▸ TASK ITEM
Give only the number of lines in these records that contain the word "pages".

>>>>

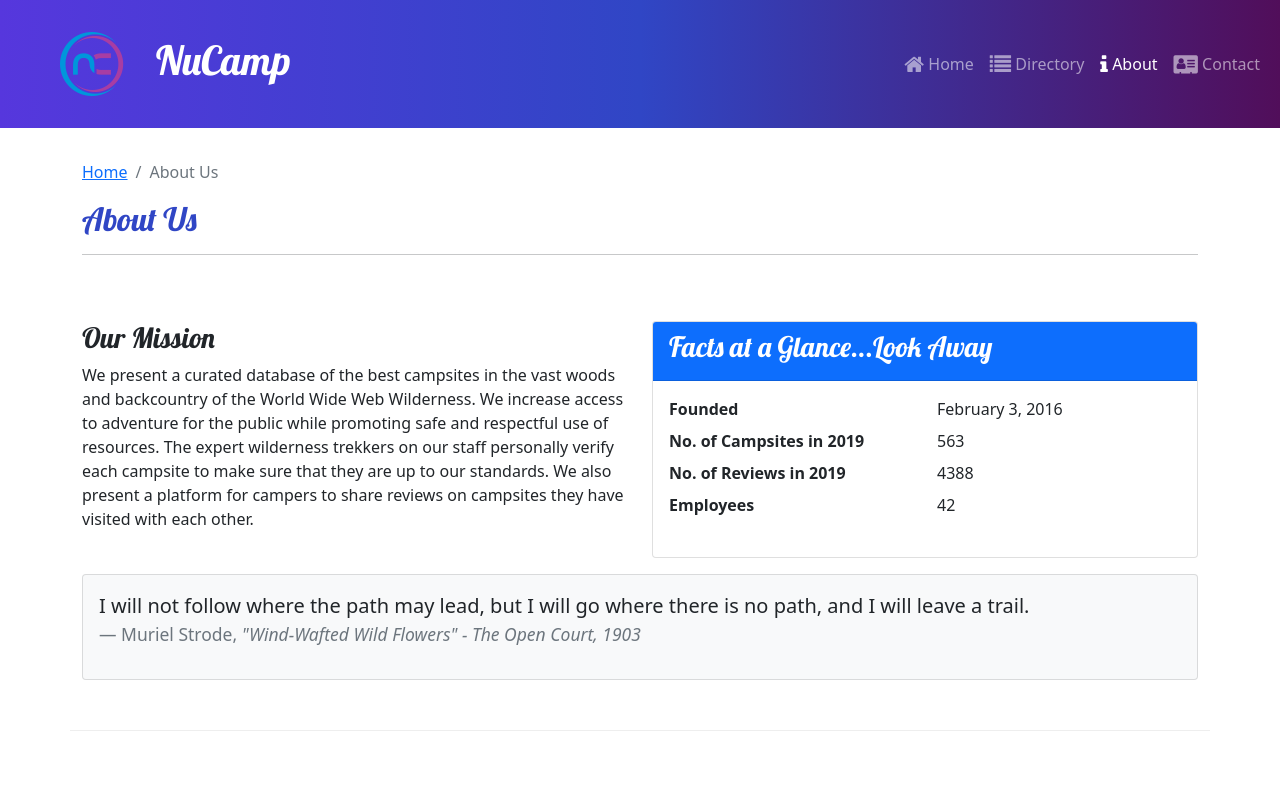
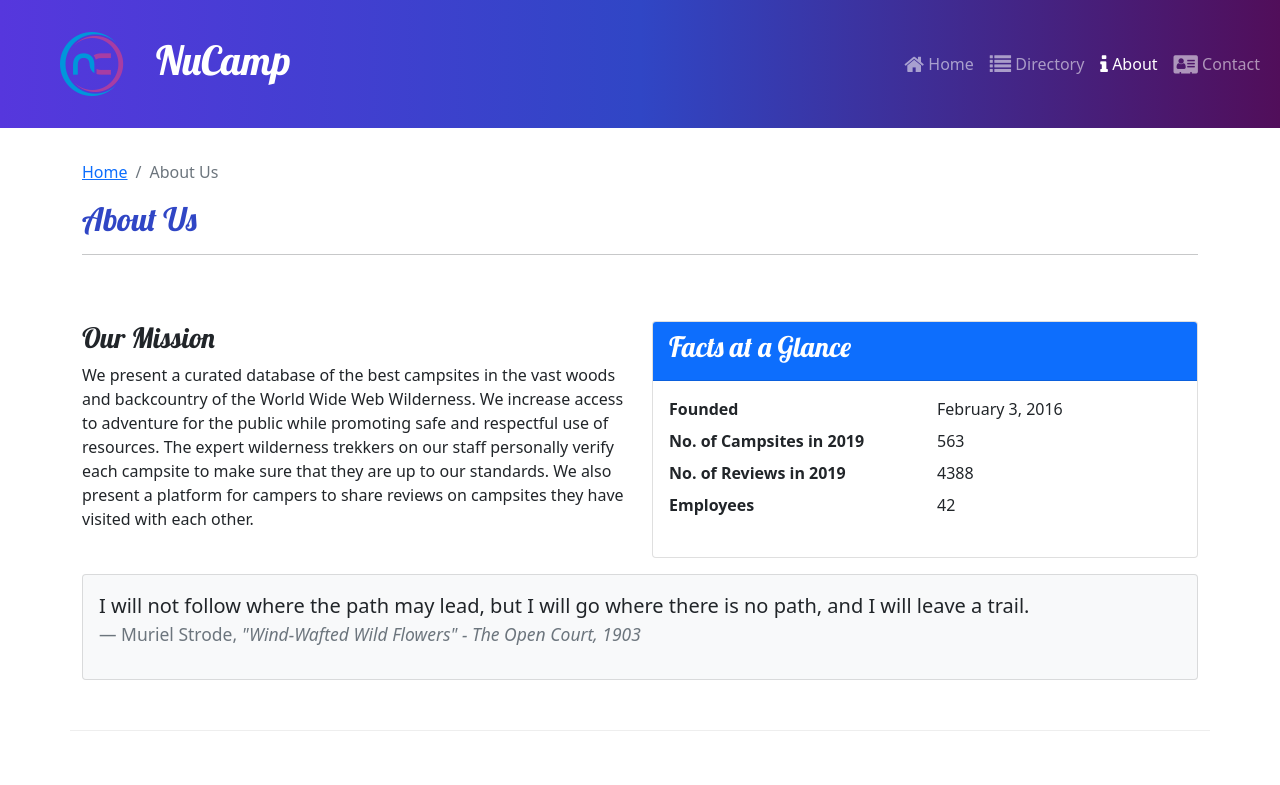
Before and after one commit to PGA-dev/NC_R, a React (Create React App) app: page /about in a window 1280 px wide. Shown: the top 785 px of the page. Built offline with nearby package versions, Linux system fonts and the light colour scheme.

Commit message:
updated the Facts at a Glance to take out joke code

```diff
--- a/src/pages/AboutPage.js
+++ b/src/pages/AboutPage.js
@@ -24,7 +24,7 @@ const AboutPage = () => {
                     <Card>
                         <CardHeader className='bg-primary text-white'>
                             <h3>
-                                Facts at a Glance...Look Away
+                                Facts at a Glance
                             </h3>
                         </CardHeader>
                         <CardBody>
```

<<<<

▸ WORKED SOLUTION
2